**DESCRIPTION OF THE TASK:** Return only the number of lines in the data below where the word "print" appears.

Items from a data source
____________
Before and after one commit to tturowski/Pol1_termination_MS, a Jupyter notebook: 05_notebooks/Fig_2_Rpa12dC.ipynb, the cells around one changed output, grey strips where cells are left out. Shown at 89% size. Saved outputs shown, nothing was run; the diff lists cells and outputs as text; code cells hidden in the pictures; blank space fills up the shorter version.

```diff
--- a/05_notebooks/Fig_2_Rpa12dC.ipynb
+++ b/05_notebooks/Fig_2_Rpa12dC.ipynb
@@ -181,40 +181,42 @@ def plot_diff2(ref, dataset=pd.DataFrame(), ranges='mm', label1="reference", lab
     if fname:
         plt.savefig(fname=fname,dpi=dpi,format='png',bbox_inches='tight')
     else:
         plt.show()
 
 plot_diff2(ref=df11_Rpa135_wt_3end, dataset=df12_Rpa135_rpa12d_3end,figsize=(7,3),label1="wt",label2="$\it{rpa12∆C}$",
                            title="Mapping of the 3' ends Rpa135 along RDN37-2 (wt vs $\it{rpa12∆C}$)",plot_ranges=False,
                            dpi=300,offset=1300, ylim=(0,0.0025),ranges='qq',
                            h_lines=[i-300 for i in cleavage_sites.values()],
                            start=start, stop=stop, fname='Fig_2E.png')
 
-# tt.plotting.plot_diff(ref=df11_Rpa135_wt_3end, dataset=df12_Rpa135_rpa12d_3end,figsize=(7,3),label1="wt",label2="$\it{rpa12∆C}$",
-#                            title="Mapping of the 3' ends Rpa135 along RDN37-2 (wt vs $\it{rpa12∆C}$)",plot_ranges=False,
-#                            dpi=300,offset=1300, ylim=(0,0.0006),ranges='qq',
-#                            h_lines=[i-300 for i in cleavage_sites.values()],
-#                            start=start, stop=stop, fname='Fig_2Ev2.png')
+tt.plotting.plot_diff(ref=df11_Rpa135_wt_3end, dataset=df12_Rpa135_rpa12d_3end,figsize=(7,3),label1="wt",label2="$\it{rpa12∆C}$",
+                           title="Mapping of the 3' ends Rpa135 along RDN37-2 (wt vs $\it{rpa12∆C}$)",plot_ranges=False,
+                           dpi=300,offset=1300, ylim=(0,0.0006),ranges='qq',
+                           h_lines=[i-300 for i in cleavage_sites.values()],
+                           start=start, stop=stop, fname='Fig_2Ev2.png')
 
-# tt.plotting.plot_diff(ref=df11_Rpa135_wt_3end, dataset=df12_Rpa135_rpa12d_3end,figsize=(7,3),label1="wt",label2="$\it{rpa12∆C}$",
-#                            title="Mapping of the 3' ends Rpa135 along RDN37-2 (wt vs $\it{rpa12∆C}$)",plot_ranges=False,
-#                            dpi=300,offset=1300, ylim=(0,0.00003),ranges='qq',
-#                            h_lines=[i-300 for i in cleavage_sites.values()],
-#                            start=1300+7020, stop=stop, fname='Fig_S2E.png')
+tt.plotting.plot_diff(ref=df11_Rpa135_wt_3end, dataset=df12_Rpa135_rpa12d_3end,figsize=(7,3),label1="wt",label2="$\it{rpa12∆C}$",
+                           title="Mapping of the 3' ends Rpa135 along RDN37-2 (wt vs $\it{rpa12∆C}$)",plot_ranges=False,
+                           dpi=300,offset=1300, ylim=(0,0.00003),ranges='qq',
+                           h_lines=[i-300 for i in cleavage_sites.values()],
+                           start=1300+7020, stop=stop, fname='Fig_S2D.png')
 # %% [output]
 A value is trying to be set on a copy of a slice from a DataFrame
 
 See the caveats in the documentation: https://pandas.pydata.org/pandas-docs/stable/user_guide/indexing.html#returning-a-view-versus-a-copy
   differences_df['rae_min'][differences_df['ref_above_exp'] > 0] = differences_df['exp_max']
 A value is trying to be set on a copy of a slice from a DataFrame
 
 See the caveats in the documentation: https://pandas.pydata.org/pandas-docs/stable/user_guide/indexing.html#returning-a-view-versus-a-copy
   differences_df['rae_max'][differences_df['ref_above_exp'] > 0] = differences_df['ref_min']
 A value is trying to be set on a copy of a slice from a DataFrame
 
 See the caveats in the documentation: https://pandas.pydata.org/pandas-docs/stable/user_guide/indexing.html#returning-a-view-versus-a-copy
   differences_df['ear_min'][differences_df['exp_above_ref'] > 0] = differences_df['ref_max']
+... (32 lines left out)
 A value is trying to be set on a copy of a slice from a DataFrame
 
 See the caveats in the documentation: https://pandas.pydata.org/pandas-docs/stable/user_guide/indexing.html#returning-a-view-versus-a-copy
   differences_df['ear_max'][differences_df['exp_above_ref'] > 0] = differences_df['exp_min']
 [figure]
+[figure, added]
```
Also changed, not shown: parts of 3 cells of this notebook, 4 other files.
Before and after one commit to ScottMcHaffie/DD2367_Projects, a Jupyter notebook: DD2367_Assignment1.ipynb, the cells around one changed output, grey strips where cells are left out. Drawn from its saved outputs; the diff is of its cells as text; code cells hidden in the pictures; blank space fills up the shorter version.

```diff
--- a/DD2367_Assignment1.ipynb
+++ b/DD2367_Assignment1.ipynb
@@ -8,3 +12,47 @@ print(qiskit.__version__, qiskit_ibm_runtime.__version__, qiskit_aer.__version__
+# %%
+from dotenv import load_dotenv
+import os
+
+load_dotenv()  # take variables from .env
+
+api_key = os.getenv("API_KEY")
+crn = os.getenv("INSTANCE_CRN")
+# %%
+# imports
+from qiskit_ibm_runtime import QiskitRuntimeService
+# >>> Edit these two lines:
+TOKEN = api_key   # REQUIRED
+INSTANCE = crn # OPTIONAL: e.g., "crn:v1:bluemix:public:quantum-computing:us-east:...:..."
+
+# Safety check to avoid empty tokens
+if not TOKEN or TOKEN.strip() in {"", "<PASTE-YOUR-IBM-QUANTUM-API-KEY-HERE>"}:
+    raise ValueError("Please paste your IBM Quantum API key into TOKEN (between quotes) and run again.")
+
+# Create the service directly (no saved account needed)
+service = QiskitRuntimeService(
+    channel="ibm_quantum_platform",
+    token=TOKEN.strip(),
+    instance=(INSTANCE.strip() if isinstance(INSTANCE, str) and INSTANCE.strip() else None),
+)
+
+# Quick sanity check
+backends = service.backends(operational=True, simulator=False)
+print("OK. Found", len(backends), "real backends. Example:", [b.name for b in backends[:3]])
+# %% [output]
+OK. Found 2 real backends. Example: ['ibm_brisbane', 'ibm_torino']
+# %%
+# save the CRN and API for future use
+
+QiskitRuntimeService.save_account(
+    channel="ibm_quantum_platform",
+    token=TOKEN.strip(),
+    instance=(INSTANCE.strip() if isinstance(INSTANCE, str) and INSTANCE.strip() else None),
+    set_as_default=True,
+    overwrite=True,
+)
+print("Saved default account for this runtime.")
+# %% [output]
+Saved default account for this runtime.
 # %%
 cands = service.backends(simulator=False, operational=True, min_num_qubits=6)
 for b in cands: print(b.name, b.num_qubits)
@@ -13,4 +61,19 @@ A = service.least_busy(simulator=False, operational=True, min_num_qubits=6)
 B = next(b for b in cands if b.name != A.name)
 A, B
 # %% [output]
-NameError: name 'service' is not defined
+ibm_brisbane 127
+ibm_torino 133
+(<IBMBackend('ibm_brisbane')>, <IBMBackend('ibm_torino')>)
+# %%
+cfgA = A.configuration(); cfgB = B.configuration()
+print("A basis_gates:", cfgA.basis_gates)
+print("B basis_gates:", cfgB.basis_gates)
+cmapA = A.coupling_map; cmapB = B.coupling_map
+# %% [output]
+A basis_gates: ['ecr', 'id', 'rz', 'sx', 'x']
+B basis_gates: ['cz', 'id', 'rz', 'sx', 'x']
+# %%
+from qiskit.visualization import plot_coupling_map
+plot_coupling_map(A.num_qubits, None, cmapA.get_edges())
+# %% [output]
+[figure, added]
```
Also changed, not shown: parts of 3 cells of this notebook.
____________
**SOLUTION FOR THIS TASK:** 6